Last week, I caught up with Craig Fraser, Alan’s, support worker at the YMCA. In just one year, he’s gone from living in the street with a full blown heroin and crack addiction, begging from 6am-6pm everyday, to voluntarily going onto a methadone script, living at the YMCA, taking advice form support workers, the only resident paying rent every week on time, buying takeaways for the staff, begging only twice a week for a couple of hours (when he gets board), doing his own laundry, improving his personal hygiene and living in a self contained flat; which he was offered for being a model tenant. When Alan first moved in to the YMCA he asked for the bed to be removed so he could sleep on the floor. 6 months later he asked for the mattress back and a few weeks ago he decided to have the bed returned where he now spends his evenings listening to the cricket and rugby on his radio. He’s even put his name down as lead gardener to work and grow vegetables on a donated patch of land for members of the YMCA Recovery Cluster group that Craig set up a month ago. Alan has now got something worth loosing and because of that he’s beginning to slowly change his behavior, learning to grow and live, gaining confidence because he can now see hope. There are many who we might think that Alan doesn’t deserve the space and attention he has been given, but we have to measure his success, by the distance he has traveled. In just one year Alan who over 25 years has lost literally everything, including his teeth, and most of all his dignity and purpose in life, a glimmer of hope is beginning to shine through.
Leonard Cohen once wrote:
“Ring the bells that still can ring, Forget your perfect offering, There is a crack in every thing, That’s how the light gets in.”
Our world is greedy and parts of it are broken, and I know that giving helps restore balance. If it is giving money, spending time together talking, or asking what food and drink they want and getting it, giving is a way to connect and engage. The day I stop giving unconditionally is also the day I stop giving hope and choice. And the more we give unconditionally, the more hope we inspire. Not just because of who receives it, but how it changes us for the better. You can’t force an addict out of addiction, but when we give unconditionally we give the gift of freedom and choice. Transformation might not happen that day, but it may in the future. The act of giving shows that we care. It doesn’t have to be money. It can be a thermos with warm tea; sharing stories, listening and catching up. Helping to build bridges and a way back. If there is hope, there is the possibility of change. And when we genuinely connect with those in need, we give hope. No silver bullet There is no silver bullet to this problem, David Brailsford Sky Cycling Team calls it “ The aggregation of marginal gains”, and there ARE many available solutions depending on the individual.

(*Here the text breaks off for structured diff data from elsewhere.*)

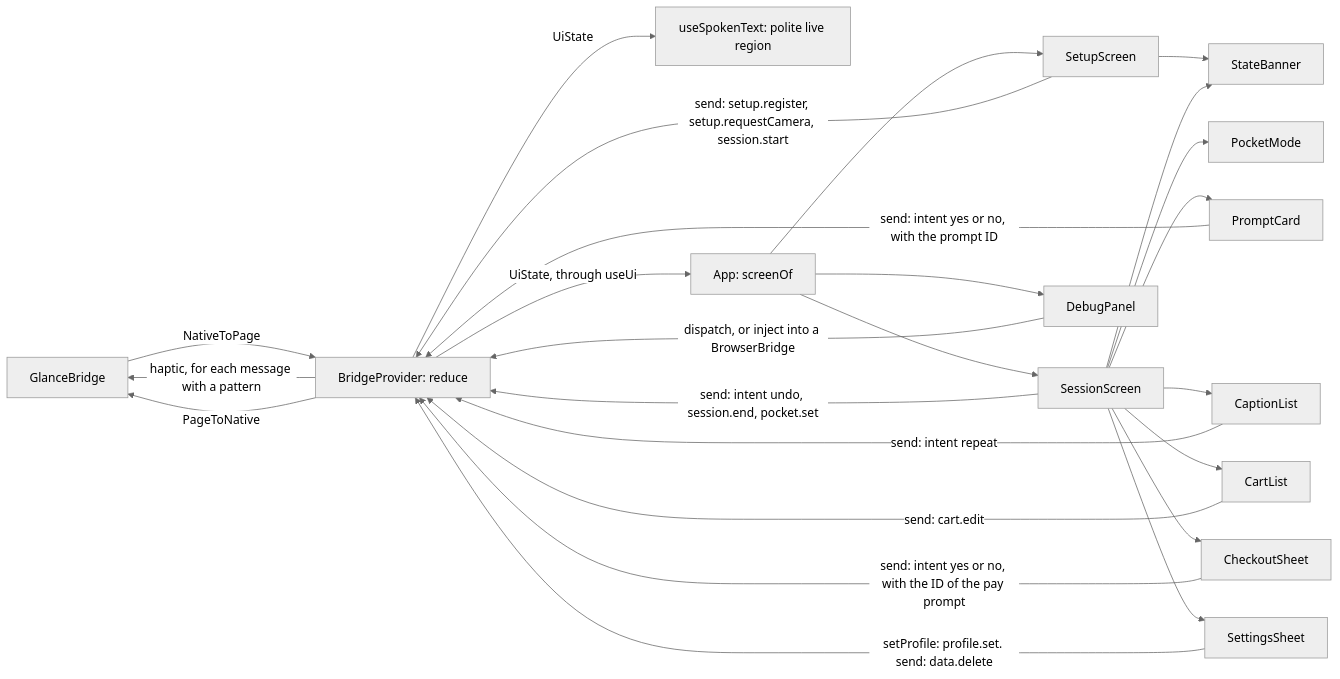
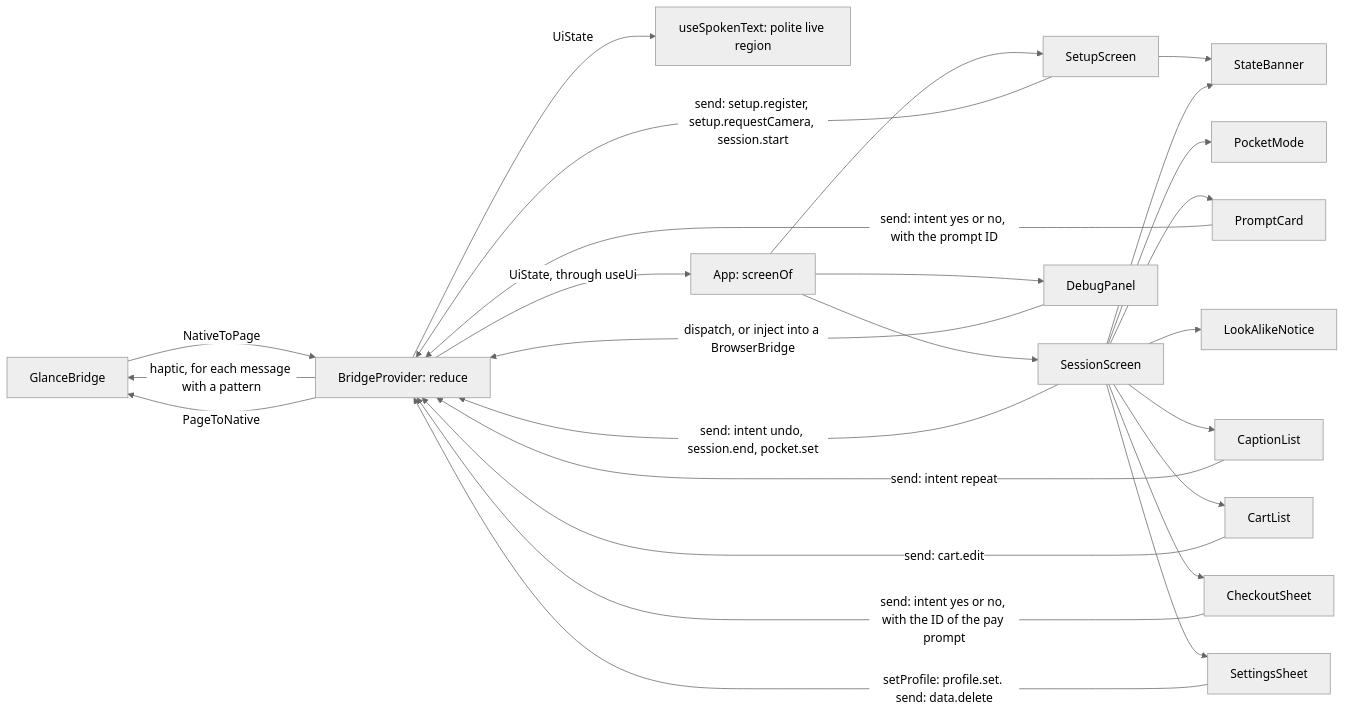
The third of 5 diagrams in apps/mobile/ui/README.md (mrBymax/glance), drawn with Mermaid (neutral theme) before and after one commit. The commit also changed other lines of this file and 5 other files, not shown here.

Commit message:
feat(ui): add the look-alike message

````diff
--- a/apps/mobile/ui/README.md
+++ b/apps/mobile/ui/README.md
@@ -118,42 +118,44 @@
 ```mermaid
 flowchart LR
   bridge["GlanceBridge"]
   provider["BridgeProvider: reduce"]
   spoken["useSpokenText: polite live region"]
   app["App: screenOf"]
   setup["SetupScreen"]
   screen["SessionScreen"]
   banner["StateBanner"]
   card["PromptCard"]
+  lookalike["LookAlikeNotice"]
   captions["CaptionList"]
   cart["CartList"]
   checkout["CheckoutSheet"]
   settings["SettingsSheet"]
   pocket["PocketMode"]
   debug["DebugPanel"]
 
   bridge -- NativeToPage --> provider
   provider -- "UiState, through useUi" --> app
   provider -- UiState --> spoken
   app --> setup
   app --> screen
   app --> debug
   screen --> pocket
   setup --> banner
   screen --> banner
   screen --> card
+  screen --> lookalike
   screen --> captions
   screen --> cart
   screen --> checkout
   screen --> settings
   setup -- "send: setup.register, setup.requestCamera, session.start" --> provider
   card -- "send: intent yes or no, with the prompt ID" --> provider
   checkout -- "send: intent yes or no, with the ID of the pay prompt" --> provider
   settings -- "setProfile: profile.set. send: data.delete" --> provider
   captions -- "send: intent repeat" --> provider
   cart -- "send: cart.edit" --> provider
   screen -- "send: intent undo, session.end, pocket.set" --> provider
   debug -- "dispatch, or inject into a BrowserBridge" --> provider
   provider -- "haptic, for each message with a pattern" --> bridge
   provider -- PageToNative --> bridge
 ```
````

So I asked Alan what he thought the solution to addiction was. His face drew an expression of a confident self-belief when he replied without hesitation – “If you don’t want to get addicted – don’t start using drugs. All drugs, including cannabis, eventually lead to the harder stuff.”

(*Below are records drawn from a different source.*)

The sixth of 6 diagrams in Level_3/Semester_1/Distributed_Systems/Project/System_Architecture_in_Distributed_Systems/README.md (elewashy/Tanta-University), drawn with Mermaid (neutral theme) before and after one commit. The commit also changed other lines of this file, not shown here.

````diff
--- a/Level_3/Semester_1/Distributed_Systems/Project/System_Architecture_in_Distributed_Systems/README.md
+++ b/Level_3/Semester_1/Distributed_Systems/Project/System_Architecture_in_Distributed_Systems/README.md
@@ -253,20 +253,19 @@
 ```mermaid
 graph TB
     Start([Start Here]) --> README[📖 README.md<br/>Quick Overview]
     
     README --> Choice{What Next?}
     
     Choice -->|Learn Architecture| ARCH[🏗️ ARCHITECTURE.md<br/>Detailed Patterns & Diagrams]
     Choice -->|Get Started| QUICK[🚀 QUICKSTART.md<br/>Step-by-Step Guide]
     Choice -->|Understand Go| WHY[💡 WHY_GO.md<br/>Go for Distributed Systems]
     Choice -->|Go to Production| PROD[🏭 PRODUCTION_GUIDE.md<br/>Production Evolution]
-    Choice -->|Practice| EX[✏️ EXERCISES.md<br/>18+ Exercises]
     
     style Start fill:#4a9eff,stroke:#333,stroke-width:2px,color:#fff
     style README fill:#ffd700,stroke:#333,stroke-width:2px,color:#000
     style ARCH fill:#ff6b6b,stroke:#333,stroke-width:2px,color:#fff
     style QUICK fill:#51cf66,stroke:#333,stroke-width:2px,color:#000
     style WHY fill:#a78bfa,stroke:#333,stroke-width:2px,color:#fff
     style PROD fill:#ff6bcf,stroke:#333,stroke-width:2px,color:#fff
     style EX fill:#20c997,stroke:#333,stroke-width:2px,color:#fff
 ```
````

Alan has finally decided to stop using Heroin and street drugs. His journey back has been a long hard road for him. Just like a refugee he’s come from a war torn life that has threatened to kill him almost every single day. The new world he is coming back into is unknown, strange, and profoundly overwhelming. He’s going to need a lot of support, coaching, and above all, unconditional love. He’s making the change, now he needs to grow and only then will he be able to live again.
If you would like to find out more information about this project please contact: email@example.com. You can also go online to purchase the book: thebigcoldturkey.com